The Drummin Bog committee was therefore delighted to host the recent Community Wetlands Forum meeting on Wednesday 26 September 2018 at the community hall at Drummond, Co. Carlow.
The Drummin bog committee gained an overview of the CWF activities, as Chris Uys, CWF Development Officer, gave an informative presentation. It was heartening to hear about the developed, inclusive community outreach that the CWF has fostered in so many other counties already, see the summary graphic below. People may wish to look at the new CWF Strategic Plan 2017-2020 here
Given that the Drummin Bog Project has initiated some community art projects already, Chris also shared news of an innovative art performance team working recently at Birr Castle – “Mary Ward’s Amazing World of Wonder“ highlights the flora and fauna of the Irish Peatlands, women in science, the historical context and, through the associated talks and workshops, environmental and conservation issues inherent with the bog and insect populations”. One of their eco-community art projects can be seen here
We were also delighted to hear from other CWF members who travelled from other counties to share their work. First, Denise O’Meara from Waterford IT talked about her passion for community science work. She is a biologist working on longterm monitoring for mammals such as squirrels, otters, pine martens, and bats, and has considerable experience working with school groups and mens’ shed groups (who have built bat boxes). We were delighted to think we might be able to contact her for Part 2 of our Creative Ireland project where the Drummin Bog project will be engaging with local schools in 2019. Denise also shared that the Integrated European Long-Term Ecosystem Critical Zone and Socio-Ecological Research Infrastructure (eLTER RI) is to become an important means for biodiversity knowledge sharing across the EU.
Then NUIG cultural geography doctoral researcher Kate Flood presented her research on assessing the cultural side of the EU Ecosystems Services Framework, a framework that will be introduced in Ireland.
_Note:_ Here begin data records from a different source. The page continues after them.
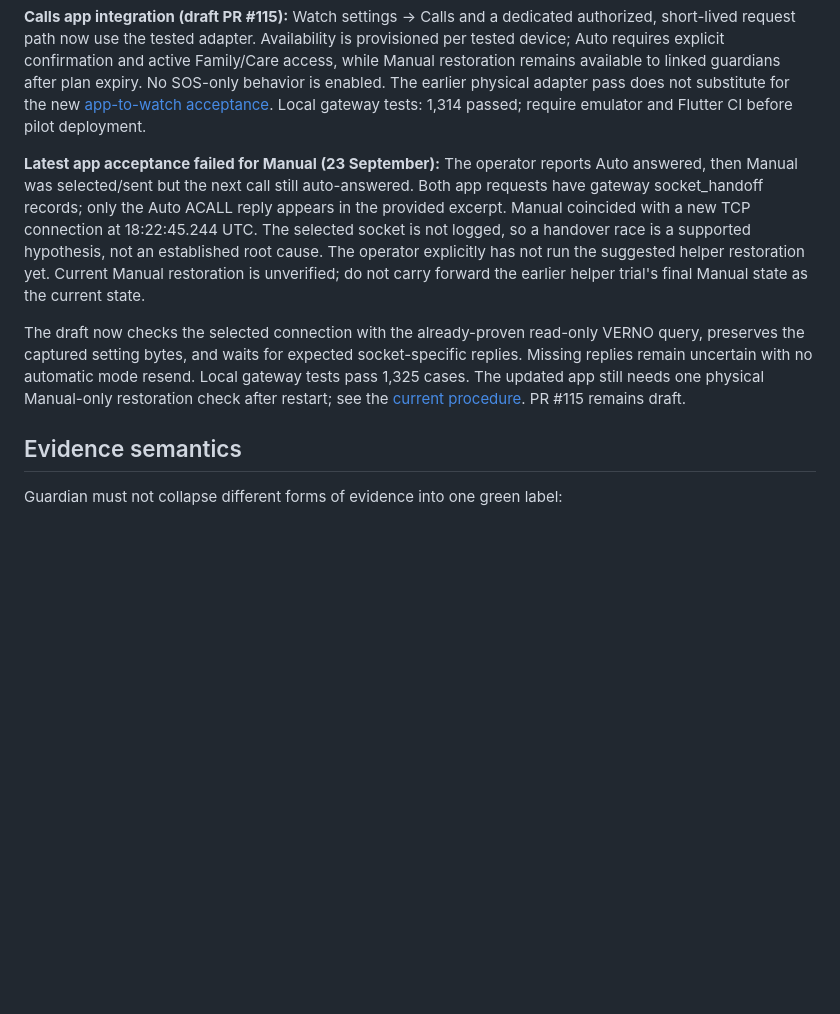
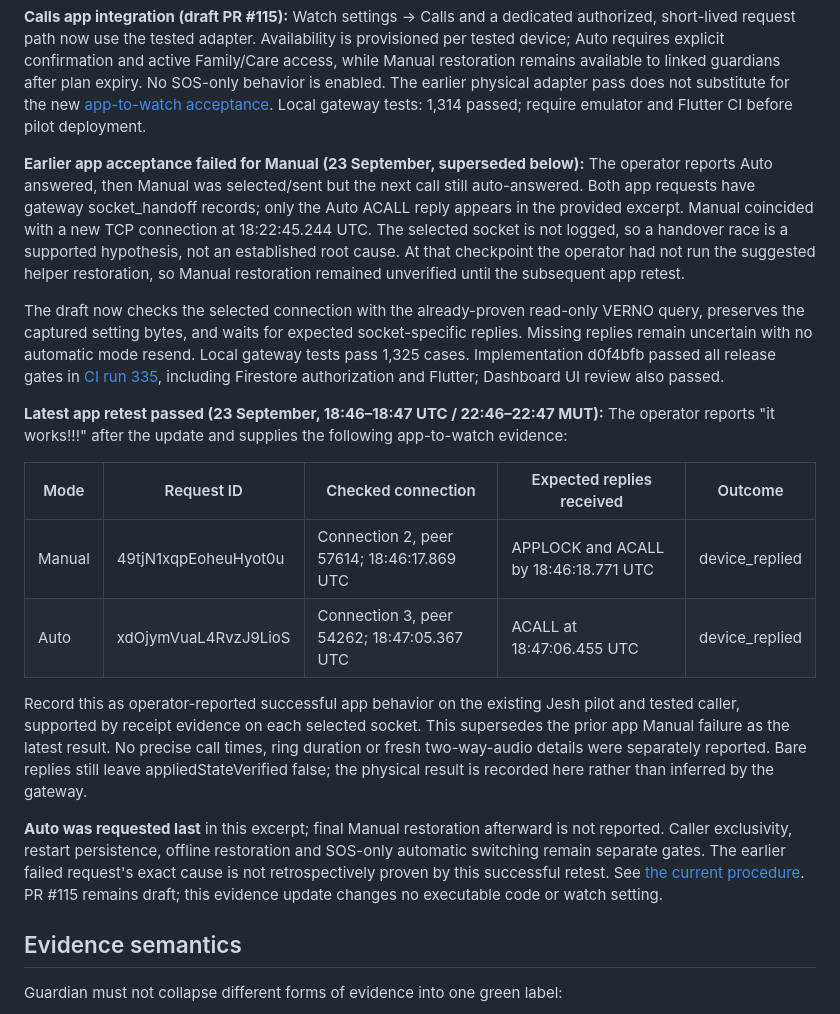
Before and after one commit to vikrav14/guardian, a Markdown page: docs/GUARDIAN_V52_REAL_DEVICE_ACCEPTANCE.md, the part around the change. Rendered like a GitHub page; blank space fills up the shorter version.

```diff
--- a/docs/GUARDIAN_V52_REAL_DEVICE_ACCEPTANCE.md
+++ b/docs/GUARDIAN_V52_REAL_DEVICE_ACCEPTANCE.md
@@ -52,22 +52,44 @@ physical adapter pass does not substitute for the new
 [app-to-watch acceptance](services/watch-calls-app.md). Local gateway tests:
 1,314 passed; require emulator and Flutter CI before pilot deployment.
 
-**Latest app acceptance failed for Manual (23 September):** The operator reports
+**Earlier app acceptance failed for Manual (23 September, superseded below):** The operator reports
 Auto answered, then Manual was selected/sent but the next call still
 auto-answered. Both app requests have gateway socket_handoff records; only the
 Auto ACALL reply appears in the provided excerpt. Manual coincided with a new
 TCP connection at 18:22:45.244 UTC. The selected socket is not logged, so a
 handover race is a supported hypothesis, not an established root cause.
-The operator explicitly has not run the suggested helper restoration yet.
-Current Manual restoration is unverified; do not carry forward the earlier
-helper trial's final Manual state as the current state.
+At that checkpoint the operator had not run the suggested helper restoration,
+so Manual restoration remained unverified until the subsequent app retest.
 
 The draft now checks the selected connection with the already-proven read-only
 VERNO query, preserves the captured setting bytes, and waits for expected
 socket-specific replies. Missing replies remain uncertain with no automatic
-mode resend. Local gateway tests pass 1,325 cases. The updated app still needs
-one physical Manual-only restoration check after restart; see the
-[current procedure](services/watch-calls-app.md). PR #115 remains draft.
+mode resend. Local gateway tests pass 1,325 cases. Implementation d0f4bfb passed
+all release gates in [CI run 335](https://github.com/vikrav14/guardian/actions/runs/35903829878),
+including Firestore authorization and Flutter; Dashboard UI review also passed.
+
+**Latest app retest passed (23 September, 18:46–18:47 UTC / 22:46–22:47 MUT):**
+The operator reports "it works!!!" after the update and supplies the following
+app-to-watch evidence:
+
+| Mode | Request ID | Checked connection | Expected replies received | Outcome |
+| --- | --- | --- | --- | --- |
+| Manual | 49tjN1xqpEoheuHyot0u | Connection 2, peer 57614; 18:46:17.869 UTC | APPLOCK and ACALL by 18:46:18.771 UTC | device_replied |
+| Auto | xdOjymVuaL4RvzJ9LioS | Connection 3, peer 54262; 18:47:05.367 UTC | ACALL at 18:47:06.455 UTC | device_replied |
+
+Record this as operator-reported successful app behavior on the existing Jesh
+pilot and tested caller, supported by receipt evidence on each selected socket.
+This supersedes the prior app Manual failure as the latest result. No precise
+call times, ring duration or fresh two-way-audio details were separately
+reported. Bare replies still leave appliedStateVerified false; the physical
+result is recorded here rather than inferred by the gateway.
+
+**Auto was requested last** in this excerpt; final Manual restoration afterward
+is not reported. Caller exclusivity, restart persistence, offline restoration
+and SOS-only automatic switching remain separate gates. The earlier failed
+request's exact cause is not retrospectively proven by this successful retest.
+See [the current procedure](services/watch-calls-app.md). PR #115 remains draft;
+this evidence update changes no executable code or watch setting.
 
 ## Evidence semantics
 
```
Also changed, not shown: docs/services/watch-calls-app.md (+38 -12 lines), docs/services/watch-modes-paused-handoff.md (+20 -17 lines).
Kate’s research will shape and critically review this framework so the best guiding framework is developed for Irish peatlands and their communities. Kate’s previous research and experience in capturing the oral history of Girley Bog means that she has been invaluable to the Drummin Bog artists developing the Drummin Bog Rosemary Oral History Project.
The CWF meeting ended with a walk and discussion on Drummin Bog. Everyone’s experience and knowledge was so valuable – from environmental and geological knowledge, to policy and social outreach. The important part of the day was getting to know others’ working across the CWF community for such endangered and significant Irish habitats. We quickly accepted an invitation from Kate to visit Girley bog in County Meath too!
Kate Flood, Girley Bog, Co. Meath and Chris Uys, Development Officer with the CWF talk with Drummin Bog Project committee members.